While Bowden was likely cheeky with his headline, it seems to be gaining some resonance. Even The Verge went so far as to dub a recent article Windows 11 instead of 10. From a messaging perspective at least, Windows 11 is easier than saying “the next version of Windows”.
Either way – whether this update is called Windows 10 Series W, Windows 11, or Windows 10-2 – here’s everything we know so far about the upcoming Sun Valley update.
Will Microsoft even call this next upgrade Windows 11?
While it will be easier for reporters to refer to this next update as Windows 11, we expect Microsoft to stick with its guns and move on with Windows 10. It’s going to be in line with its idea of ”Windows as a Service” and Microsoft skipped Windows 9 just so it could land on a clean and simple number at 10. So why should it go for an odd number like 11? Granted, Microsoft could pull a Samsung and jump from 10 to 20.
While fans and the press might refer to this next version as Windows 11 for the sake of simplicity, don’t be surprised if Microsoft sticks to Windows 10 for the foreseeable future.
For the rest of this round-up, we’ll refer to the next version of Windows as Windows 11.
Windows 11 release date
Microsoft has not given an exact release date for Windows 11, but a live stream is scheduled for June 24 at 11 a.m. ET / 8 a.m. PT. To get a feel for when it might come out, let’s take a look back at Windows 10.
Microsoft introduced Windows 10 on September 30, 2014. An early technical preview followed for Microsoft enthusiasts to sign up for. But it wasn’t until July 29, 2015 that Microsoft officially unveiled Windows 10 to the public. That was a good ten months after the official disclosure.
If Windows 10 can be used as a measure, Windows 11 would hit the market in April next year. But we seriously doubt it will take Microsoft that long. The upcoming version of Windows is expected to be a robust update rather than a complete overhaul. That means the Sun Valley skeleton is Windows 10. And since the structures are already in place, we expect the next Windows version to hit the market this year. Maybe Microsoft will take a card from Apple and launch it 5-6 months after it’s revealed.
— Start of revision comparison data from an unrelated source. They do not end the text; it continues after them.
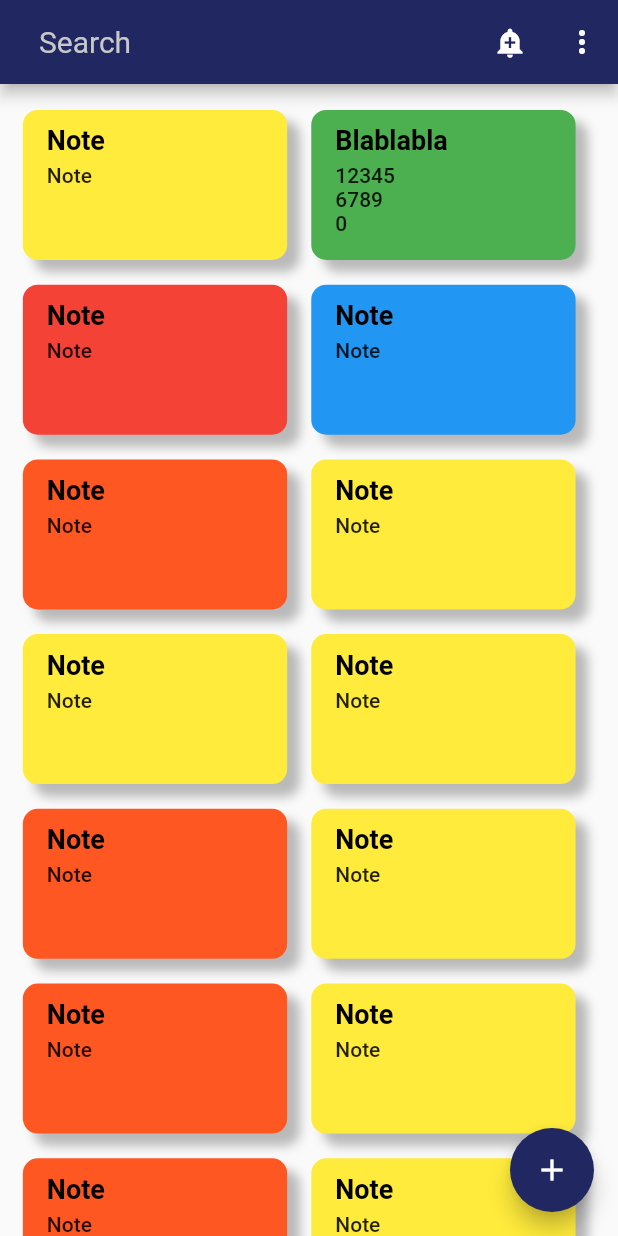
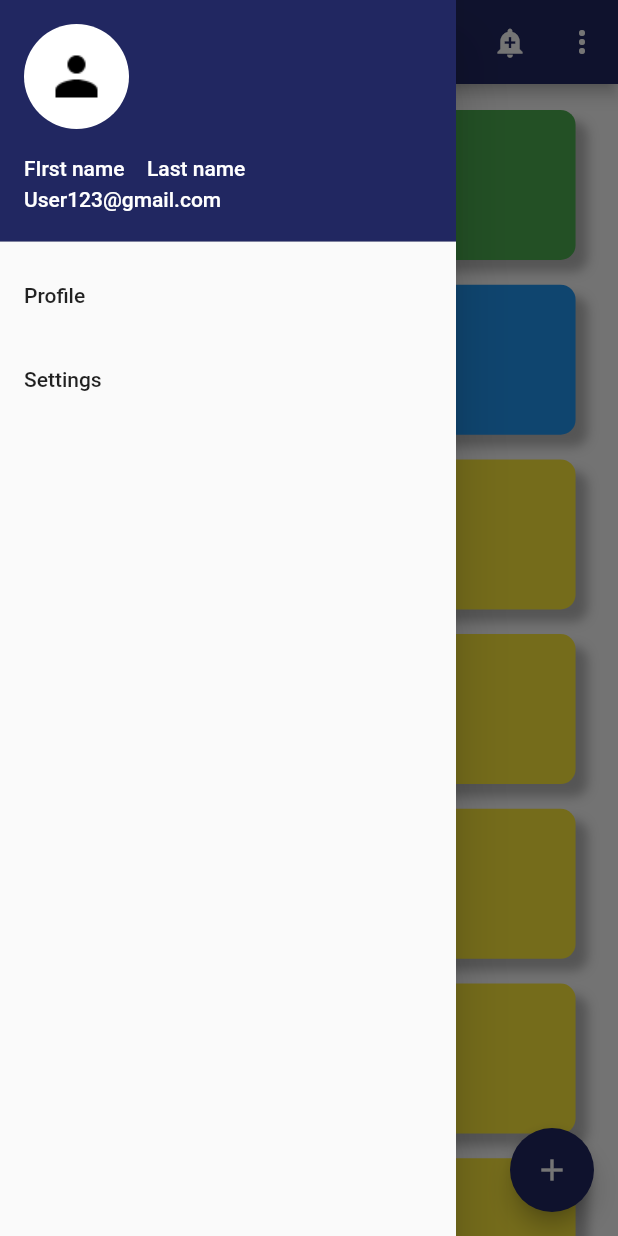
Before and after one commit to DaniilNichitenco/CrossplatformNotes, a Flutter app: the screen it shows after launch, with the side drawer open (before the commit the screen has no drawer), on a phone screen of 412 x 824 dp. Run offline on Flutter 3.47's test engine with Material 2 defaults, Android fonts, the phone set to English and light mode, and no system bars.

Commit message:
Added MenuDrawer

```diff
--- a/lib/ListCard.dart
+++ b/lib/ListCard.dart
@@ -18,7 +18,7 @@ class ListCard extends StatelessWidget {
 
     return Container(
       decoration: new BoxDecoration(
-        borderRadius: BorderRadius.circular(10),
+        borderRadius: BorderRadius.circular(10.0),
         boxShadow: [
           BoxShadow(
             color: Colors.black26,
--- a/lib/main.dart
+++ b/lib/main.dart
@@ -4,6 +4,7 @@ import 'package:flutter/services.dart';
 import 'ListCard.dart';
 import 'popup.dart';
 import 'popup_content.dart';
+import 'menuDrawer.dart';
 
 void main() => runApp(MyApp());
 Color colorTheme = Color.fromARGB(255, 33, 39, 97);
@@ -86,6 +87,7 @@ class _MyHomePageState extends State<MyHomePage> {
     );
 
     return Scaffold(
+      drawer: MenuDrawer(),
       appBar: AppBar(
         title: searchBar,
         actions: <Widget>[
--- /dev/null
+++ b/lib/menuDrawer.dart
@@ -0,0 +1,71 @@
+import 'package:flutter/cupertino.dart';
+import 'package:flutter/material.dart';
+import 'main.dart';
+
+class MenuDrawer extends StatefulWidget{
+  MenuDrawer({Key key}) : super(key: key);
+
+  @override
+  _MenuDrawerState createState() => _MenuDrawerState();
+}
+
+  class _MenuDrawerState extends State<MenuDrawer>{
+
+  @override
+    Widget build(BuildContext context) {
+
+    return Drawer(
+      child: ListView(
+        padding: EdgeInsets.zero,
+        children: <Widget>[
+          DrawerHeader(
+            child: Column(
+              crossAxisAlignment: CrossAxisAlignment.start,
+              children: <Widget>[
+                ClipRRect(
+                  borderRadius: BorderRadius.circular(100.0),
+                  child: Container(
+                    width: 70,
+                    height: 70,
+                    color: Colors.white,
+                    alignment: Alignment(0.0,0.0),
+                    child: Image.asset('images/person_black.png'),
+                  ),
+                ),
+                Container(
+                  padding: EdgeInsets.only(top: 18.0),
+                  child: Wrap(
+                    spacing: 15.0,
+                    children: <Widget>[
+                      Text("FIrst name", style: TextStyle(color: Colors.white),),
+                      Text("Last name", style: TextStyle(color: Colors.white),),
+                    ],
+                  )
+                ),
+                Container(
+                  padding: EdgeInsets.only(top: 5.0),
+                  child: Text("User123@gmail.com", style: TextStyle(color: Colors.white),),
+                )
+              ],
+            ),
+            decoration: BoxDecoration(
+              color: colorTheme,
+            ),
+          ),
+          ListTile(
+            title: Text("Profile"),
+            onTap: (){
+
+            },
+          ),
+          ListTile(
+            title: Text("Settings"),
+            onTap: (){
+
+            }
+          ),
+        ],
+      ),
+    );
+  }
+  }
--- a/pubspec.yaml
+++ b/pubspec.yaml
@@ -39,6 +39,8 @@ flutter:
   # included with your application, so that you can use the icons in
   # the material Icons class.
   uses-material-design: true
+  assets:
+   - images/
 
   # To add assets to your application, add an assets section, like this:
   # assets:
```
Also changed, not shown: images/person_black.png (added).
Windows 11 features
Windows 11 doesn’t seem too different from Windows 10 due to leaks. It’s still the same layout we’ve all gotten used to, but with a fresher paint job.
Microsoft will introduce widgets in Windows 10, a callback to Windows Vista, and improved window locking. This is great news for ultra-wide display users who could use more options while snapping different apps across their screen.
It also appears that Windows 11 will attempt to merge a Windows 10X design – a now outdated version of Windows 10 designed to compete against Chrome OS – into Windows 11.
“Rather than launching a product called Windows 10X in 2021, as we originally intended, we’re leveraging lessons learned from our journey to date and accelerating the integration of key 10X core technology with other parts of Windows and the company’s products “Said John Cable, Head of Windows Service and Delivery, in a blog post.
Windows 10X included new app container technology, improved voice input and a better touch keyboard.
Other than that, we know little.
Price for Windows 11
We assume that Microsoft is pursuing a similar pricing strategy with Windows 10. Back then, anyone who owned a PC running Windows 7 or 8 got a free upgrade to Windows 10. PC makers had to buy the operating system separately for $ 100. However, it is now relatively easy to purchase keys from other key sales websites at discounted prices.
It seemed that Microsoft realized that the power of Windows was ubiquitous. It was critical that everyone migrated to the new operating system to implement its broader business strategy. Basically, the more people using Windows 10 – and not 7 or 8 – the better. Because of this, we believe Microsoft will make the jump from Windows 10 to 11 as smoothly as possible.